··· Exercise material

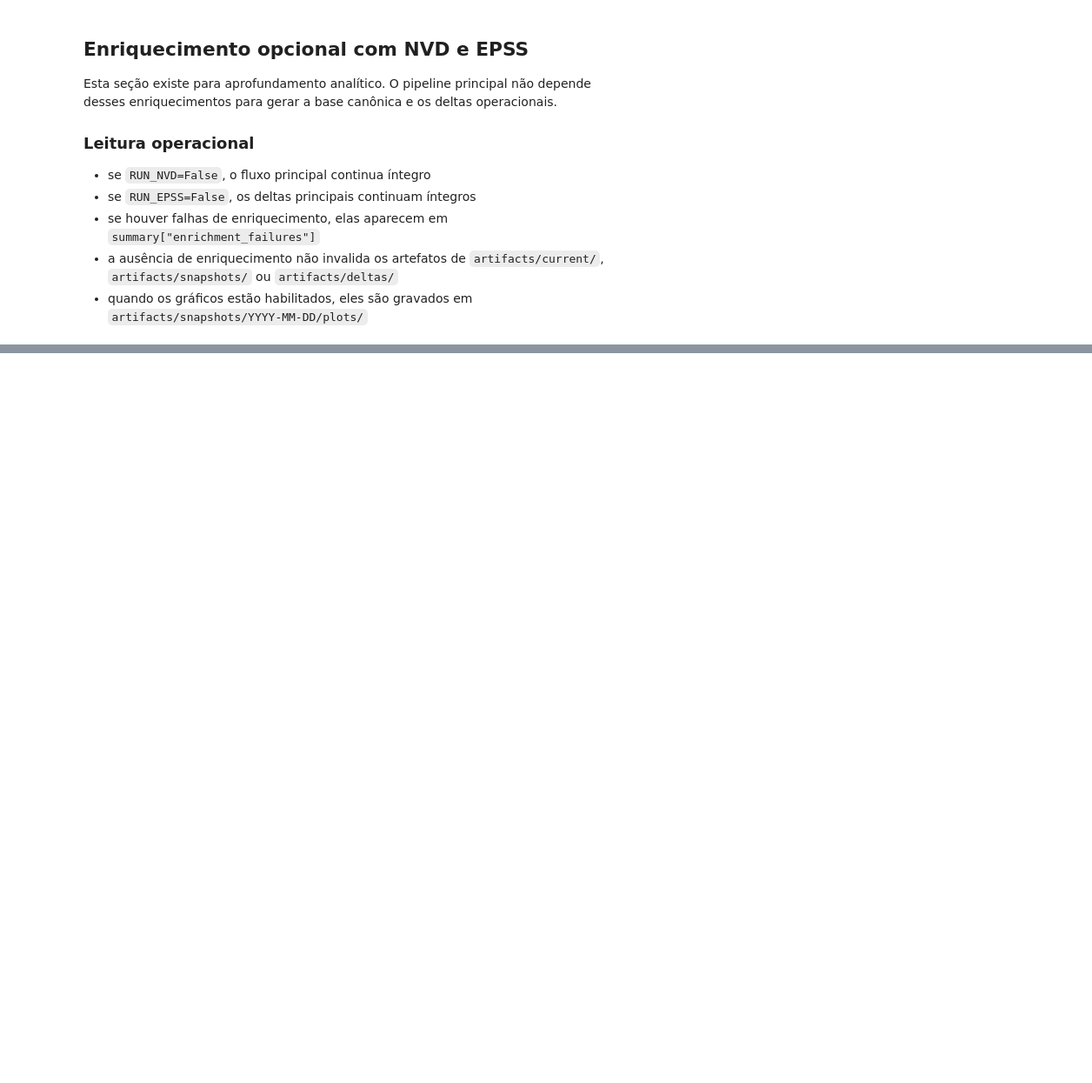
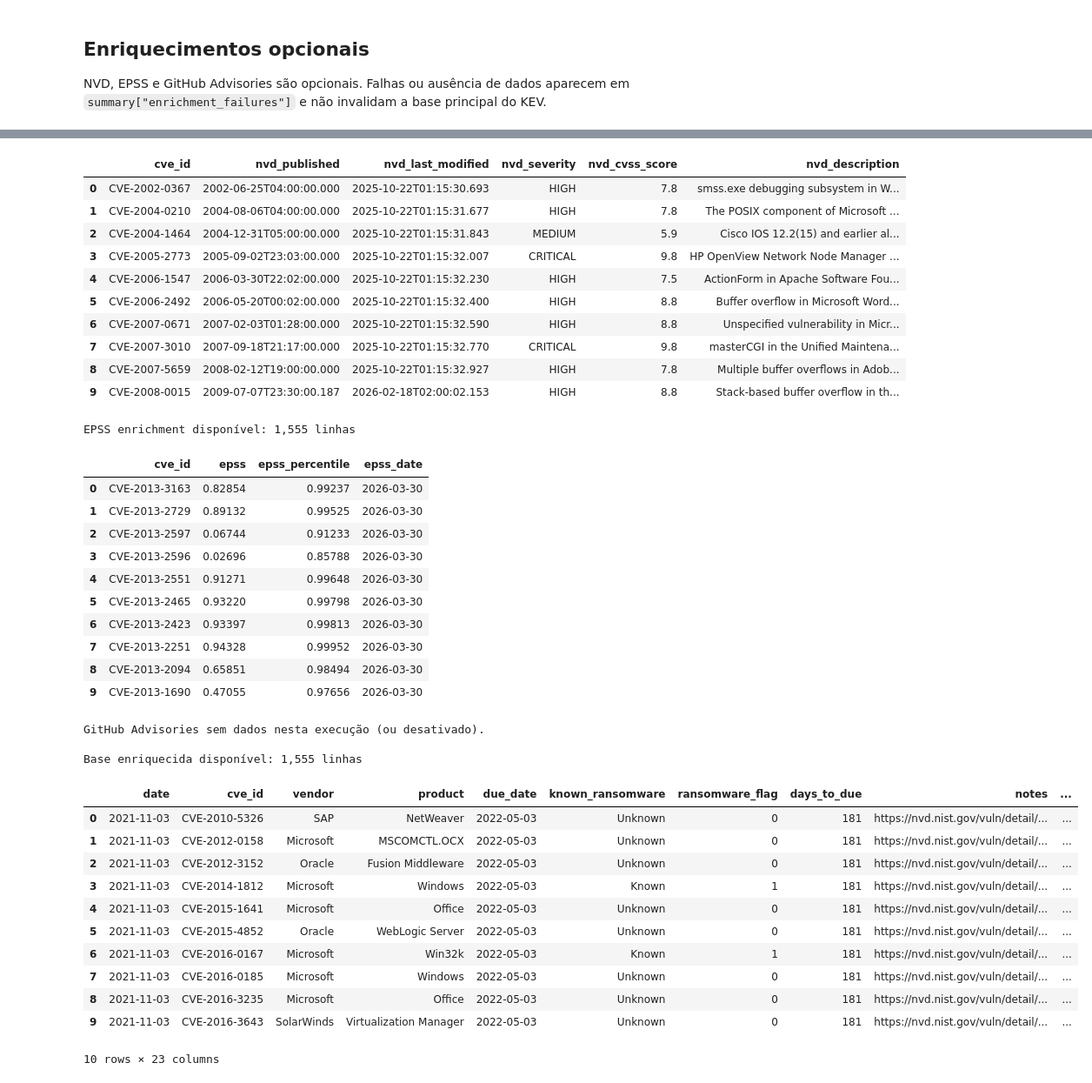
Before and after one commit to gabrierys/cisa-kev-daily-pipeline, a Jupyter notebook: kev_pipeline_analysis.ipynb, the cells around one changed output, grey strips where cells are left out. Shown at 87% size. Cells and saved outputs as stored; diff of their text form; code cells hidden in the pictures; blank space fills up the shorter version.

```diff
--- a/kev_pipeline_analysis.ipynb
+++ b/kev_pipeline_analysis.ipynb
@@ -192,15 +324,7 @@ print(delta_dir)
 # %% [markdown]
-## Enriquecimento opcional com NVD e EPSS
+## Enriquecimentos opcionais
 
-Esta seção existe para aprofundamento analítico. O pipeline principal não depende desses enriquecimentos para gerar a base canônica e os deltas operacionais.
-
-### Leitura operacional
-
-- se `RUN_NVD=False`, o fluxo principal continua íntegro
-- se `RUN_EPSS=False`, os deltas principais continuam íntegros
-- se houver falhas de enriquecimento, elas aparecem em `summary["enrichment_failures"]`
-- a ausência de enriquecimento não invalida os artefatos de `artifacts/current/`, `artifacts/snapshots/` ou `artifacts/deltas/`
-- quando os gráficos estão habilitados, eles são gravados em `artifacts/snapshots/YYYY-MM-DD/plots/`
+NVD, EPSS e GitHub Advisories são opcionais. Falhas ou ausência de dados aparecem em `summary["enrichment_failures"]` e não invalidam a base principal do KEV.
 # %%
 # 7) validação da seção opcional de enriquecimento
 print("Warnings:")
@@ -226,6 +350,14 @@ else:
     print()
     print("EPSS sem dados nesta execução (ou desativado).")
 
+if not enrich_github_advisories_df.empty:
+    print()
+    print(f"GitHub Advisories enrichment disponível: {len(enrich_github_advisories_df):,} linhas")
+    display(enrich_github_advisories_df.head(10))
+else:
+    print()
+    print("GitHub Advisories sem dados nesta execução (ou desativado).")
+
 if not threats_daily_enriched_df.empty:
     print()
     print(f"Base enriquecida disponível: {len(threats_daily_enriched_df):,} linhas")
@@ -233,3 +365,4 @@ if not threats_daily_enriched_df.empty:
 else:
     print()
     print("Base enriquecida não foi gerada nesta execução.")
+# %% [output]
@@ -235,0 +379,38 @@ else:
+|  | cve_id | nvd_published | nvd_last_modified | nvd_severity | nvd_cvss_score | nvd_description |
+| 0 | CVE-2002-0367 | 2002-06-25T04:00:00.000 | 2025-10-22T01:15:30.693 | HIGH | 7.8 | smss.exe debugging subsystem in W... |
+| 1 | CVE-2004-0210 | 2004-08-06T04:00:00.000 | 2025-10-22T01:15:31.677 | HIGH | 7.8 | The POSIX component of Microsoft ... |
+| 2 | CVE-2004-1464 | 2004-12-31T05:00:00.000 | 2025-10-22T01:15:31.843 | MEDIUM | 5.9 | Cisco IOS 12.2(15) and earlier al... |
+| 3 | CVE-2005-2773 | 2005-09-02T23:03:00.000 | 2025-10-22T01:15:32.007 | CRITICAL | 9.8 | HP OpenView Network Node Manager ... |
+| 4 | CVE-2006-1547 | 2006-03-30T22:02:00.000 | 2025-10-22T01:15:32.230 | HIGH | 7.5 | ActionForm in Apache Software Fou... |
+| 5 | CVE-2006-2492 | 2006-05-20T00:02:00.000 | 2025-10-22T01:15:32.400 | HIGH | 8.8 | Buffer overflow in Microsoft Word... |
+| 6 | CVE-2007-0671 | 2007-02-03T01:28:00.000 | 2025-10-22T01:15:32.590 | HIGH | 8.8 | Unspecified vulnerability in Micr... |
+| 7 | CVE-2007-3010 | 2007-09-18T21:17:00.000 | 2025-10-22T01:15:32.770 | CRITICAL | 9.8 | masterCGI in the Unified Maintena... |
+| 8 | CVE-2007-5659 | 2008-02-12T19:00:00.000 | 2025-10-22T01:15:32.927 | HIGH | 7.8 | Multiple buffer overflows in Adob... |
+| 9 | CVE-2008-0015 | 2009-07-07T23:30:00.187 | 2026-02-18T02:00:02.153 | HIGH | 8.8 | Stack-based buffer overflow in th... |
+EPSS enrichment disponível: 1,555 linhas
+|  | cve_id | epss | epss_percentile | epss_date |
+| 0 | CVE-2013-3163 | 0.82854 | 0.99237 | 2026-03-30 |
+| 1 | CVE-2013-2729 | 0.89132 | 0.99525 | 2026-03-30 |
+| 2 | CVE-2013-2597 | 0.06744 | 0.91233 | 2026-03-30 |
+| 3 | CVE-2013-2596 | 0.02696 | 0.85788 | 2026-03-30 |
+| 4 | CVE-2013-2551 | 0.91271 | 0.99648 | 2026-03-30 |
+| 5 | CVE-2013-2465 | 0.93220 | 0.99798 | 2026-03-30 |
+| 6 | CVE-2013-2423 | 0.93397 | 0.99813 | 2026-03-30 |
+| 7 | CVE-2013-2251 | 0.94328 | 0.99952 | 2026-03-30 |
+| 8 | CVE-2013-2094 | 0.65851 | 0.98494 | 2026-03-30 |
+| 9 | CVE-2013-1690 | 0.47055 | 0.97656 | 2026-03-30 |
+GitHub Advisories sem dados nesta execução (ou desativado).
+
+Base enriquecida disponível: 1,555 linhas
+|  | date | cve_id | vendor | product | due_date | known_ransomware | ransomware_flag | days_to_due | notes | ... |
+| 0 | 2021-11-03 | CVE-2010-5326 | SAP | NetWeaver | 2022-05-03 | Unknown | 0 | 181 | https://nvd.nist.gov/vuln/detail/... | ... |
+| 1 | 2021-11-03 | CVE-2012-0158 | Microsoft | MSCOMCTL.OCX | 2022-05-03 | Unknown | 0 | 181 | https://nvd.nist.gov/vuln/detail/... | ... |
+| 2 | 2021-11-03 | CVE-2012-3152 | Oracle | Fusion Middleware | 2022-05-03 | Unknown | 0 | 181 | https://nvd.nist.gov/vuln/detail/... | ... |
+| 3 | 2021-11-03 | CVE-2014-1812 | Microsoft | Windows | 2022-05-03 | Known | 1 | 181 | https://nvd.nist.gov/vuln/detail/... | ... |
+| 4 | 2021-11-03 | CVE-2015-1641 | Microsoft | Office | 2022-05-03 | Unknown | 0 | 181 | https://nvd.nist.gov/vuln/detail/... | ... |
+| 5 | 2021-11-03 | CVE-2015-4852 | Oracle | WebLogic Server | 2022-05-03 | Unknown | 0 | 181 | https://nvd.nist.gov/vuln/detail/... | ... |
+| 6 | 2021-11-03 | CVE-2016-0167 | Microsoft | Win32k | 2022-05-03 | Known | 1 | 181 | https://nvd.nist.gov/vuln/detail/... | ... |
+| 7 | 2021-11-03 | CVE-2016-0185 | Microsoft | Windows | 2022-05-03 | Unknown | 0 | 181 | https://nvd.nist.gov/vuln/detail/... | ... |
+| 8 | 2021-11-03 | CVE-2016-3235 | Microsoft | Office | 2022-05-03 | Unknown | 0 | 181 | https://nvd.nist.gov/vuln/detail/... | ... |
+| 9 | 2021-11-03 | CVE-2016-3643 | SolarWinds | Virtualization Manager | 2022-05-03 | Unknown | 0 | 181 | https://nvd.nist.gov/vuln/detail/... | ... |
+10 rows × 23 columns
```
Also changed, not shown: parts of 9 cells of this notebook.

······

Assignment – Return each line from the material that includes the string "Oracle".

Answer for the task –
+| 2 | 2021-11-03 | CVE-2012-3152 | Oracle | Fusion Middleware | 2022-05-03 | Unknown | 0 | 181 | https://nvd.nist.gov/vuln/detail/... | ... |
+| 5 | 2021-11-03 | CVE-2015-4852 | Oracle | WebLogic Server | 2022-05-03 | Unknown | 0 | 181 | https://nvd.nist.gov/vuln/detail/... | ... |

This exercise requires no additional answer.